Are these the people whom you want to be running a Massachusetts public school — educating your children, spending your tax dollars?

Slaughterhouses: Where racehorses go to ‘retire’

By Kathy Guillermo

Every spring in the U.S., as many as 50,000 thoroughbred mares give birth. Perhaps every thoroughbred owner dreams that, this year, a champion will be born. The odds are against it. Only a fraction of all these foals will go on to compete. And only a fraction of this fraction will become as successful as Charismatic and War Emblem.

Charismatic won the Kentucky Derby and the Preakness—the first two legs of the Triple Crown—in 1999. But during the Belmont Stakes, Charismatic’s left front leg broke in two places. Unlike Barbaro and Eight Belles, who were euthanized after their legs shattered during Triple Crown races, Charismatic survived. With four screws permanently holding his bones together, he went on to become a breeding stallion.

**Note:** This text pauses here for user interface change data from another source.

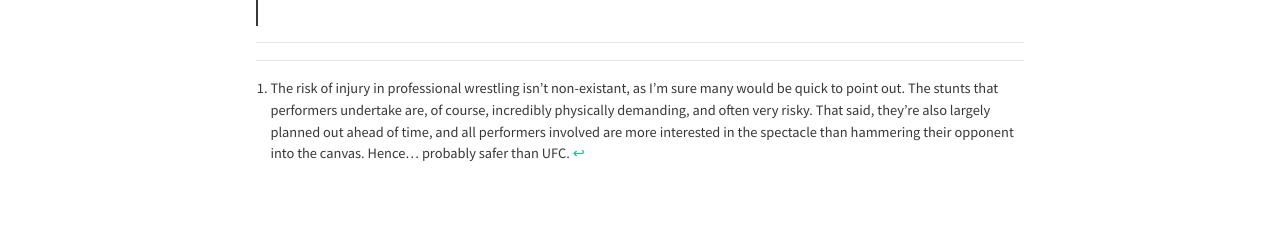
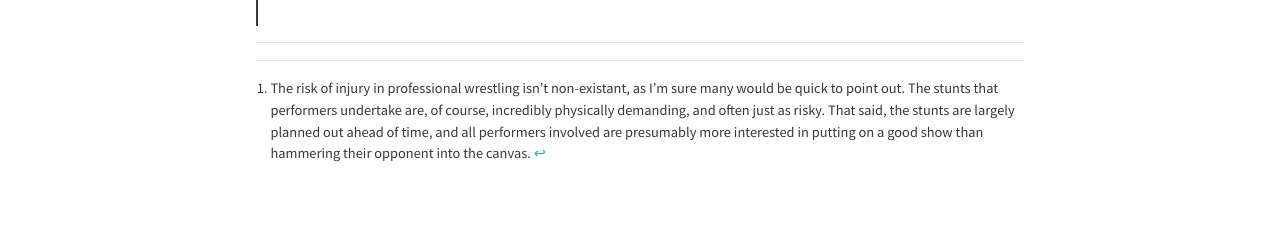
Before and after one commit to elliotherriman/website, a Jekyll site: the page built from _posts/2018-03-21-meaningful-choices-adjacent.markdown, in a window 1280 px wide. Shown: the part 941-1178 px from the top of the page. Built offline with Jekyll 4.4.1, drawn with Linux system fonts in a browser that asks for light colours; nearby versions of some CDN libraries.

Commit message:
Update 2018-03-21-meaningful-choices-adjacent.markdown

```diff
--- a/_posts/2018-03-21-meaningful-choices-adjacent.markdown
+++ b/_posts/2018-03-21-meaningful-choices-adjacent.markdown
@@ -26,4 +26,4 @@ In other words, breaking kayfabe doesn't mean the post-credits scene in Ferris B
 
 ---
 ---
-[^1]: The risk of injury in professional wrestling isn't non-existant, as I'm sure many would be quick to point out. The stunts that performers undertake are, of course, incredibly physically demanding, and often very risky. That said, they're also largely planned out ahead of time, and all performers involved are more interested in the spectacle than hammering their opponent into the canvas. Hence... probably safer than UFC.
+[^1]: The risk of injury in professional wrestling isn't non-existant, as I'm sure many would be quick to point out. The stunts that performers undertake are, of course, incredibly physically demanding, and often just as risky. That said, the stunts are largely planned out ahead of time, and all performers involved are presumably more interested in putting on a good show than hammering their opponent into the canvas.
```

Just three years later, in 2002, War Emblem, like Charismatic, won both the Derby and the Preakness, lost in the Belmont and was retired to stud. The same year, both horses were sold to thoroughbred breeders in Japan. This was also the year (although no one knew it at the time) that another Derby winner, Ferdinand—who had also been sold to Japanese buyers—was sent to a slaughterhouse. Continue reading Slaughterhouses: Where racehorses go to ‘retire’